Day 11: Ponte de Lima ★★ & Peneda-Gerês National Park ★★★
9am: Drive northeast through the green, vine-covered slopes of vinho verde wine country.
10am: Pull into the delightful wine town of Ponte de Lima, with its medieval bridge arching over the River Lima.
Noon: You reach Portugal’s most spectacular wilderness area, the PenedaGerês National Park. Spend the rest of the day exploring Portugal’s only national park, 700 sq. km (270 sq. miles) of rugged highland: boulder-strewn plateaus, mountains, forests of oak and pine, and valleys carved by fast-flowing rivers. Wolves, boar, and wild horses roam. The human geography is also fascinating. The area is studded with granite villages, where longhorn cattle, sheep, and goats are raised, and rural life seems little touched by the 21st century. Sinister stone structures, looking like tombs raised on pillars, are everywhere: They are actually grain stores, known as espigueiros. The clusters of them around the villages of Soajo and Lindoso are striking. Fortunately, you can find modern comforts in plenty of fine hotels and inns around the region.
Day 12: Guimarães ★★★
10am: Moving south, head to Guimarães, another of Portugal’s World Heritage cities. It’s the cradle of the nation, birthplace of the first king, Afonso Henriques, in 1109, and Portugal’s first capital. “Guimarães is Portugal, the rest is just what we conquered,” locals like to say.
11am: The founding father’s hilltop castle still looms over the city, along with a Renaissance-era royal palace.
1pm: Head downtown for lunch, then explore the tangle of cobbled lanes and plazas—like Largo da Oliveira and Largo do Tourel—lined with centuries-old granite homes, often painted in bright tones, sporting wrought-iron balconies or glass-fronted verandas.
3pm: The arts scene got a boost when the city was made European Cultural Capital in 2012, and it remains vibrant, so try to catch the latest contemporary art show at Centro Cultural Vila Flor.
4pm: Guimarães is a center for Portugal’s fashionable footwear industry, so leave some time to pick up a bargain in one of the city’s outlets.
Days 13 & 14: The Douro Wine Region ★★★
For the final 2 days in the north, you’ll be in the Douro wine region, another UNESCO World Heritage Site.
9am: Drive south from Guimarães, stopping in the lovely riverside town of Amarante to check out the Renaissance church of São Gonçalo.
Noon: Continue the precipitous decline to the big river. At Mesão Frio you’ll see the Douro winding its way through a distinctive landscape of terraced hills covered with grapevines. Follow the winding riverbank until Peso da Régua, where you can have lunch and discover the secrets of winemaking at the Museu do Douro museum.
3pm: Cross the bridge to the south bank and visit the town of Lamego, with its remarkable mountaintop church, before overnighting in one of the wine estates or wine-themed hotels, where you can sample the nectars without having to worry about driving.
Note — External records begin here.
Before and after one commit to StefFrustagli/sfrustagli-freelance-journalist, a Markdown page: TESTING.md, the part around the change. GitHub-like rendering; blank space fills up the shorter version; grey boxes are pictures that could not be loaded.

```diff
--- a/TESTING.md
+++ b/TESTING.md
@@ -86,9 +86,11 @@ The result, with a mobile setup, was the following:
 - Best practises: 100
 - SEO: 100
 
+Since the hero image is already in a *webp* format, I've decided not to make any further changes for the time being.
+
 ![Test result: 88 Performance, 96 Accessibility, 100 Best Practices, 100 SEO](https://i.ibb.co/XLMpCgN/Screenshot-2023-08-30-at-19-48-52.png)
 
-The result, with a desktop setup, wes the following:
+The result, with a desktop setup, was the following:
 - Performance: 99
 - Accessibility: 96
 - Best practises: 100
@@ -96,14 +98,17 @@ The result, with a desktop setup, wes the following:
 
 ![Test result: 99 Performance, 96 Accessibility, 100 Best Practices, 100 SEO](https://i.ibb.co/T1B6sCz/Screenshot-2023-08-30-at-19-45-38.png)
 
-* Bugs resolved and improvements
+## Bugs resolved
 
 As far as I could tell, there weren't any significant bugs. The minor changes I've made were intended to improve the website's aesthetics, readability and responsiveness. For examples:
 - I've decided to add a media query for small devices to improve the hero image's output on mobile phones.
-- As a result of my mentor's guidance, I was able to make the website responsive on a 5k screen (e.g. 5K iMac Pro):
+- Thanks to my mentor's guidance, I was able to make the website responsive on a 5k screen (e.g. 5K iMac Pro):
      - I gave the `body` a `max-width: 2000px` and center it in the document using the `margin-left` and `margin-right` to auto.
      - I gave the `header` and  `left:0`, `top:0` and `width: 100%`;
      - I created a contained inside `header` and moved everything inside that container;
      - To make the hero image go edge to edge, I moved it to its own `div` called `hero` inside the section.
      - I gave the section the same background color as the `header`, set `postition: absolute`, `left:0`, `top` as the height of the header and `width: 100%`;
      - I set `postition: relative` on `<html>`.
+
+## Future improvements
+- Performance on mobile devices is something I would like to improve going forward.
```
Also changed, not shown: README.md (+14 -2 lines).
9am: Hopefully your head is clear in the morning, because you will start with a twisting drive along the N-222 riverside road, which has been called the world’s most scenic route. There are also plenty of wineries to visit along the way.
Noon: Make a short detour to visit the charming wine village of Pinhão before rejoining the N-222 as it climbs through the heart of the wine region—stopping to enjoy tastings at the estates you pass.
3pm: Vila Nova de Foz Côa is the last UNESCO site on the tour, with its prehistoric rock carvings that date back more than 20,000 years. This is a chance to get up close and personal with some of humanity’s earliest art, both at the riverside sites and in the excellent museum that’s an architectural landmark in its own right.
Note: This information was accurate when it was published, but can change without notice. Please be sure to confirm all rates and details directly with the companies in question before planning your trip.